• _WORK TASK_
Scan the data beneath this task and copy each line that includes "dark".

Web interface edit records:
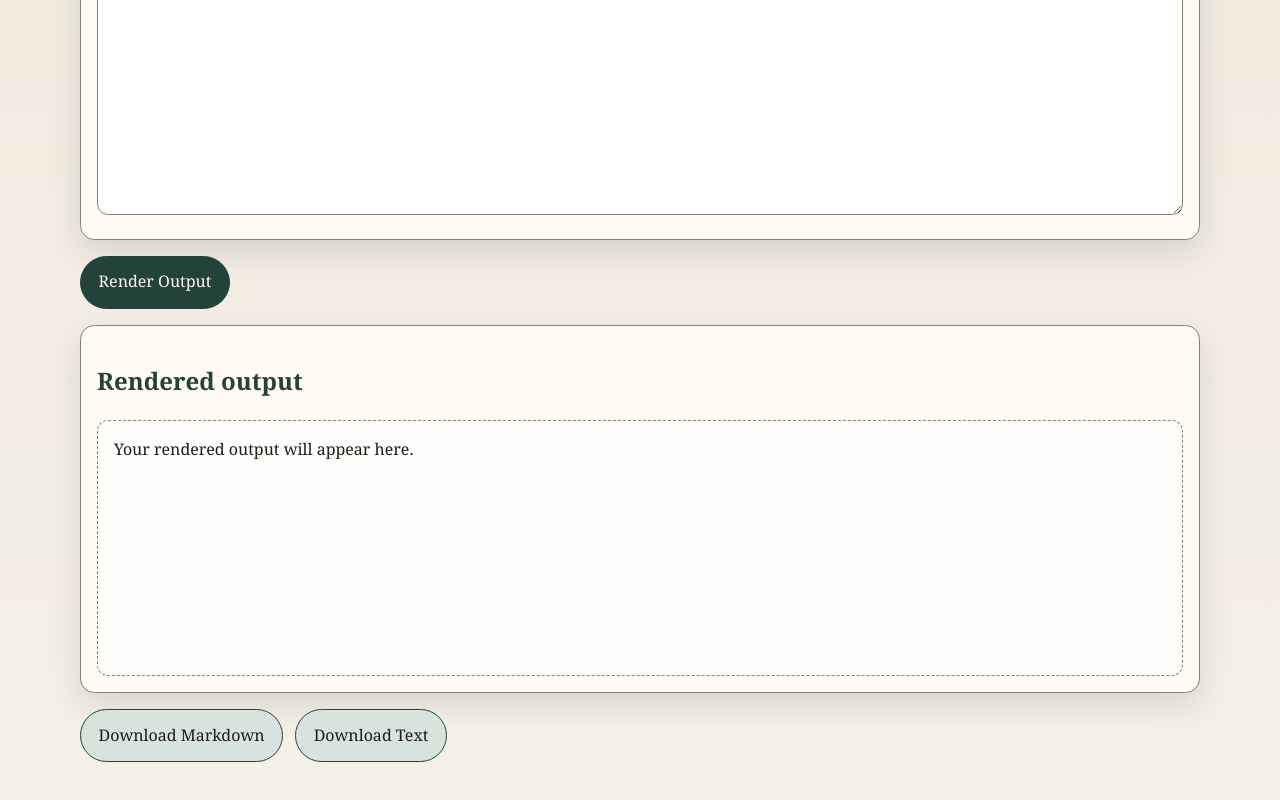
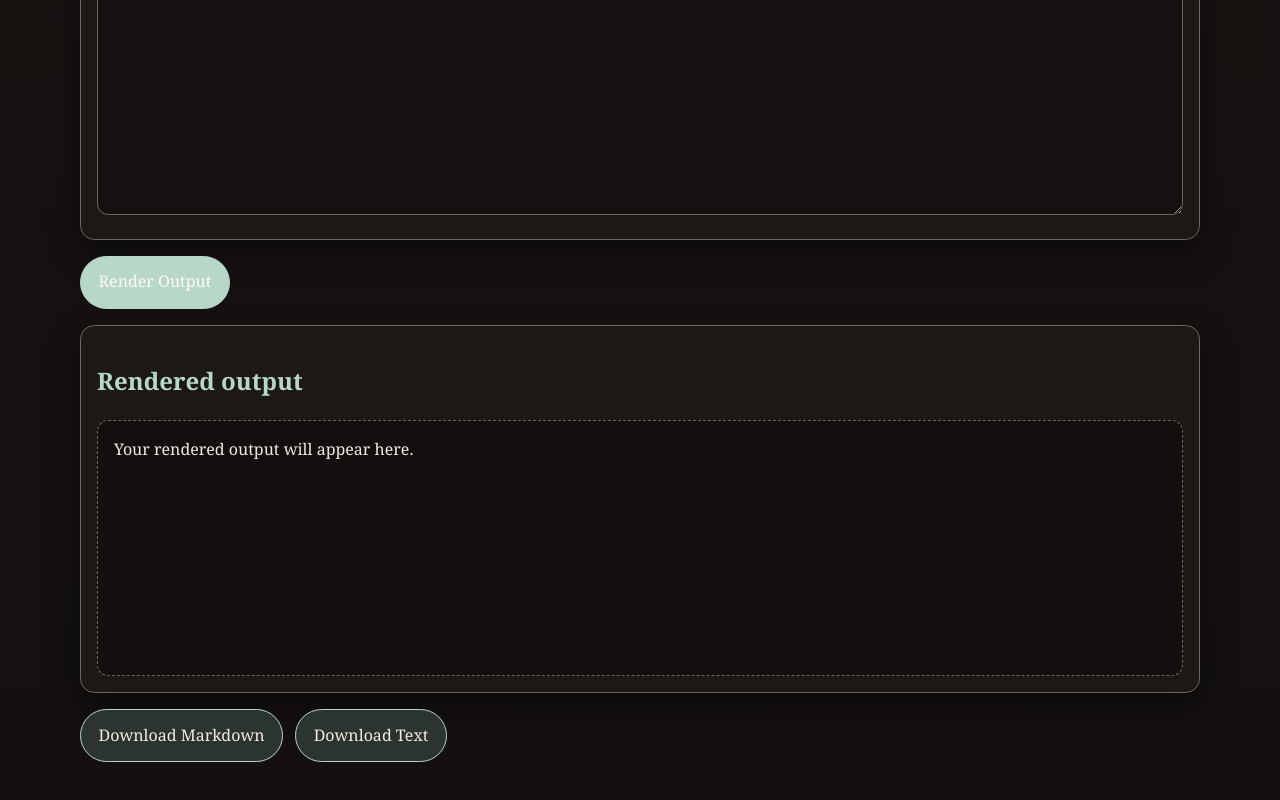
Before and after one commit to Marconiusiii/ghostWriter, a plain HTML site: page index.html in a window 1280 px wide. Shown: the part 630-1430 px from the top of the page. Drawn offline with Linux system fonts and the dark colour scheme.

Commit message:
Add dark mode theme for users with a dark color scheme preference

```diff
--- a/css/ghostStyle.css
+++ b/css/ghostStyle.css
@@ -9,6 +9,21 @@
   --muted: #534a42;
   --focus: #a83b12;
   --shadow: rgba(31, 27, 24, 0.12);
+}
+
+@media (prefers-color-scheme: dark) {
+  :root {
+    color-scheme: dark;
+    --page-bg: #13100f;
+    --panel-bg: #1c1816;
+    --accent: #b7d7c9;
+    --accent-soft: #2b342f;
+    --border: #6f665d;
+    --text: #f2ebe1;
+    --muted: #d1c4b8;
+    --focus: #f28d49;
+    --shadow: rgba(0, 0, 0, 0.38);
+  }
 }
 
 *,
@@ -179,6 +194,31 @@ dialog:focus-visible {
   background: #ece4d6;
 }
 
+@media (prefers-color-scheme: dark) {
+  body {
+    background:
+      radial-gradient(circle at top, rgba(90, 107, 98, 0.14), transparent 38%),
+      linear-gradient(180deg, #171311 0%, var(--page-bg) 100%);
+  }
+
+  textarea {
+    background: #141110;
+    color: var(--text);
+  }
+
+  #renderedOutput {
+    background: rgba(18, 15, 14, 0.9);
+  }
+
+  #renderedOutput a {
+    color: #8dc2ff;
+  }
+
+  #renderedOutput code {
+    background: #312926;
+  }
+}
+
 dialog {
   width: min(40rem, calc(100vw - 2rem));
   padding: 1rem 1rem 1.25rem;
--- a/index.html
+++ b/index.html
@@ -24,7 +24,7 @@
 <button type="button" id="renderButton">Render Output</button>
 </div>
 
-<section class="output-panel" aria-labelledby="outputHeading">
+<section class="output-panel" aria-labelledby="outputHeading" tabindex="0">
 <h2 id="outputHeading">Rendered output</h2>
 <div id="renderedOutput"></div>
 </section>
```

• _ANSWER SPACE_
Before and after one commit to Marconiusiii/ghostWriter, a plain HTML site: page index.html in a window 1280 px wide. Shown: the part 630-1430 px from the top of the page. Drawn offline with Linux system fonts and the dark colour scheme.
Add dark mode theme for users with a dark color scheme preference
+@media (prefers-color-scheme: dark) {
+    color-scheme: dark;
+@media (prefers-color-scheme: dark) {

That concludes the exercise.